While the House is consumed by the failure to pass the bailout bill, several senators on the Judiciary Committee have had a chance to respond to the DOJ report on the U.S. attorney firings, released this morning. Here's a rundown on what some of them have said:
Judiciary chair Pat Leahy (D-VT) said in a statement: "This report might have told us even more if the investigation had not been impeded by the Bush administration's refusal to cooperate and provide documents and witnesses, just as they remain in contempt of Congress for failing to cooperate with the Judiciary Committee's investigation," Leahy said. "In this debacle as in others, the Bush administration's self-serving secrecy has shrouded many of their most controversial policies -- from torture, to investigating the causes of 9/11, to wiretapping."
Leahy also said he intended to look into former Attorney General Alberto Gonzales' testimony to Congress about the firings, for evidence of possible perjury. And he warned that if President Bush chose to pardon anyone ultimately convicted of a crime in connection with the firings, such a move would be seen by the nation as an admission of wrongdoing.
Sen. Arlen Specter (R-PA), the ranking minority member on the committee told reporters that there's no indication that the White House is planning such pardons, but said he'd be quick to push back if it did.
At a press conference, Sen. Sheldon Whitehouse (D-R.I.), a former U.S. attorney himself, questioned the effectiveness of the investigation to be led by federal prosecutor Nora Dannehy. He said that it's unclear whether Dannehy will have the power to subpoena White House officials, and whether her probe would focus narrowly on the question of whether a crime was committed by Gonzales and his deputies, rather than being able to look at a possible cover-up by the administration.
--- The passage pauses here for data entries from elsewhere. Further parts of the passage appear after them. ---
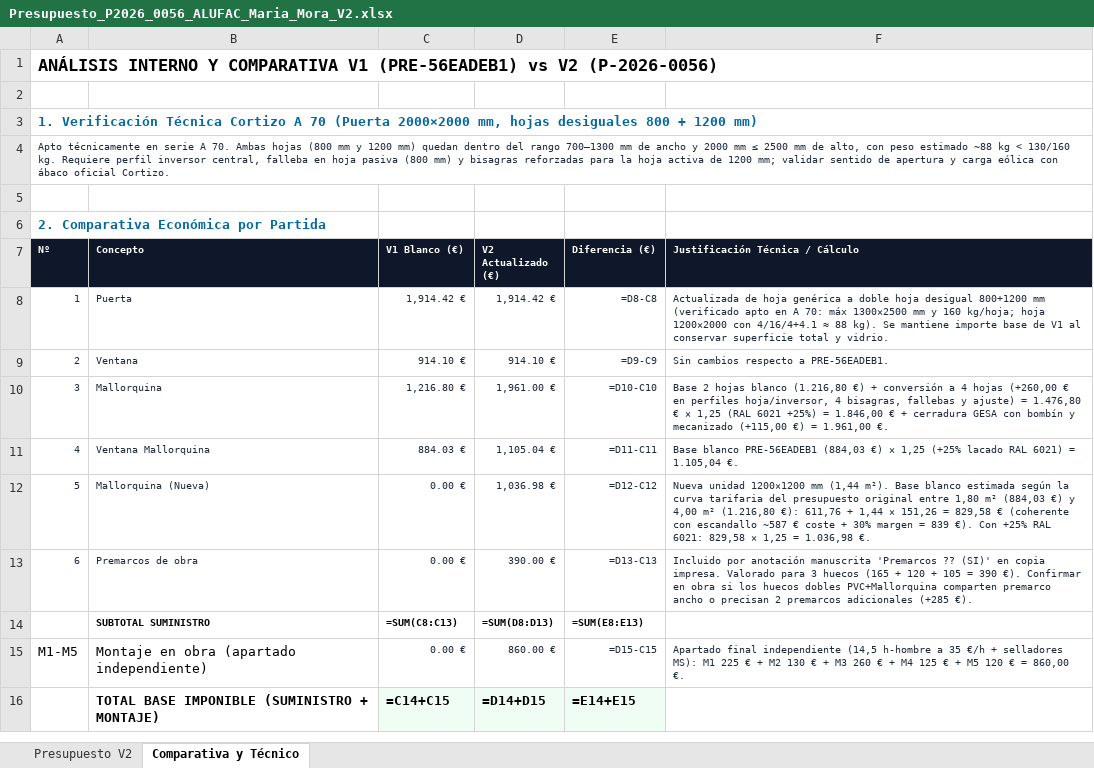
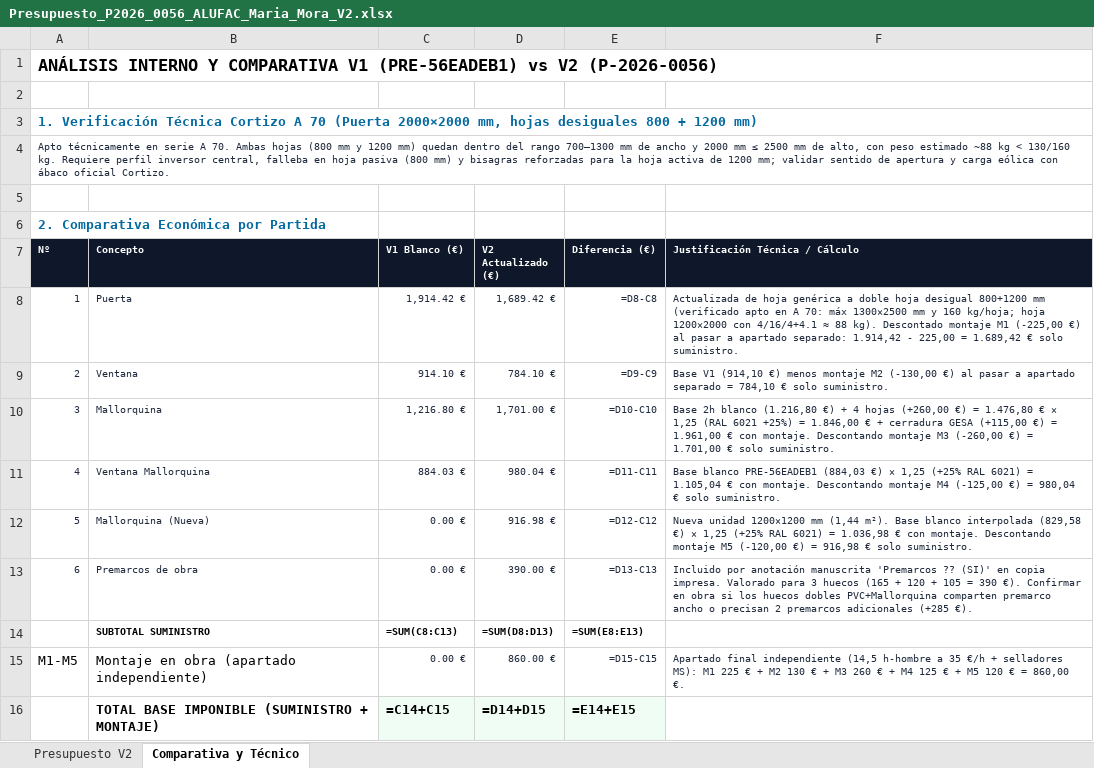
Before and after one commit to grupodixis/presupuestador, an Excel workbook: presupuestos/P-2026-0056-carpinteria-pvc-mallorquinas-maria-mora-sant-lluis/Presupuesto_P2026_0056_ALUFAC_Maria_Mora_V2.xlsx, sheet Comparativa y Técnico, drawn as a sheet; values as stored, in another font and other column widths than the file's, no borders; formulas without a stored value are shown as written; the diff names each change by its address in the sheet, - before the commit and + after, or states it on an @@ line.

Commit message:
P-2026-0056: descontar montaje de las 5 carpinterias y actualizar totales V2

```diff
--- a/presupuestos/P-2026-0056-carpinteria-pvc-mallorquinas-maria-mora-sant-lluis/Presupuesto_P2026_0056_ALUFAC_Maria_Mora_V2.xlsx (sheet Comparativa y Técnico)
+++ b/presupuestos/P-2026-0056-carpinteria-pvc-mallorquinas-maria-mora-sant-lluis/Presupuesto_P2026_0056_ALUFAC_Maria_Mora_V2.xlsx (sheet Comparativa y Técnico)
-D8 (V2 Actualizado (€)): 1,914.42 €
+D8 (V2 Actualizado (€)): 1,689.42 €
-F8 (Justificación Técnica / Cálculo): …88 kg). Se mantiene importe base de V1 al conservar superficie total y vidrio.
+F8 (Justificación Técnica / Cálculo): …88 kg). Descontado montaje M1 (-225,00 €) al pasar a apartado separado: 1.914,42 - 225,00 = 1.689,42 € solo suministro.
-D9 (V2 Actualizado (€)): 914.10 €
+D9 (V2 Actualizado (€)): 784.10 €
-F9 (Justificación Técnica / Cálculo): Sin cambios respecto a PRE-56EADEB1.
+F9 (Justificación Técnica / Cálculo): Base V1 (914,10 €) menos montaje M2 (-130,00 €) al pasar a apartado separado = 784,10 € solo suministro.
-D10 (V2 Actualizado (€)): 1,961.00 €
+D10 (V2 Actualizado (€)): 1,701.00 €
-F10 (Justificación Técnica / Cálculo): Base 2 hojas blanco (1.216,80 €) + conversión a 4 hojas (+260,00 € en perfiles hoja/inversor, 4 bisagras, fallebas y ajuste) = 1.476,80 € × 1,25 (RAL 6021 +25%) = 1.846,00 € + cerradura GESA con bombín y mecanizado (+115,00 €) = 1.961,00 €.
+F10 (Justificación Técnica / Cálculo): Base 2h blanco (1.216,80 €) + 4 hojas (+260,00 €) = 1.476,80 € × 1,25 (RAL 6021 +25%) = 1.846,00 € + cerradura GESA (+115,00 €) = 1.961,00 € con montaje. Descontando montaje M3 (-260,00 €) = 1.701,00 € solo suministro.
-D11 (V2 Actualizado (€)): 1,105.04 €
+D11 (V2 Actualizado (€)): 980.04 €
-F11 (Justificación Técnica / Cálculo): …1,25 (+25% lacado RAL 6021) = 1.105,04 €.
+F11 (Justificación Técnica / Cálculo): …1,25 (+25% RAL 6021) = 1.105,04 € con montaje. Descontando montaje M4 (-125,00 €) = 980,04 € solo suministro.
-D12 (V2 Actualizado (€)): 1,036.98 €
+D12 (V2 Actualizado (€)): 916.98 €
-F12 (Justificación Técnica / Cálculo): …Base blanco estimada según la curva tarifaria del presupuesto original entre 1,80 m² (884,03 €) y 4,00 m² (1.216,80 €): 611,76 + 1,44 × 151,26 = 829,58 € (coherente con escandallo ~587 € coste + 30% margen = 839 €). Con +25% RAL 6021: 829,58 × 1,25 = 1.036,98 €.
+F12 (Justificación Técnica / Cálculo): …Base blanco interpolada (829,58 €) × 1,25 (+25% RAL 6021) = 1.036,98 € con montaje. Descontando montaje M5 (-120,00 €) = 916,98 € solo suministro.
```
Also changed, not shown: sheet Presupuesto V2, 8 other files.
Whitehouse asserted: "There is a cover-up, and it continues."
Whitehouse also singled out Mukasey for blame, noting that the DOJ's own Office of Legal Counsel has not cooperated with the report. "If he's willing to accept a White House cover-up, if he's willing to accept the inspector general being hindered, then we, I think, should have further questions of the attorney general," Whitehouse said.
Sen. Diane Feinstein (D-CA) , who received an anonymous tip in January 2007 that led to the investigation, wrote in a press release: "The Inspector General report released today confirms our worst fears, and makes it clear that this was a scandal that went to the highest levels of the Department of the Justice, and that the role of the White House was in fact prominent."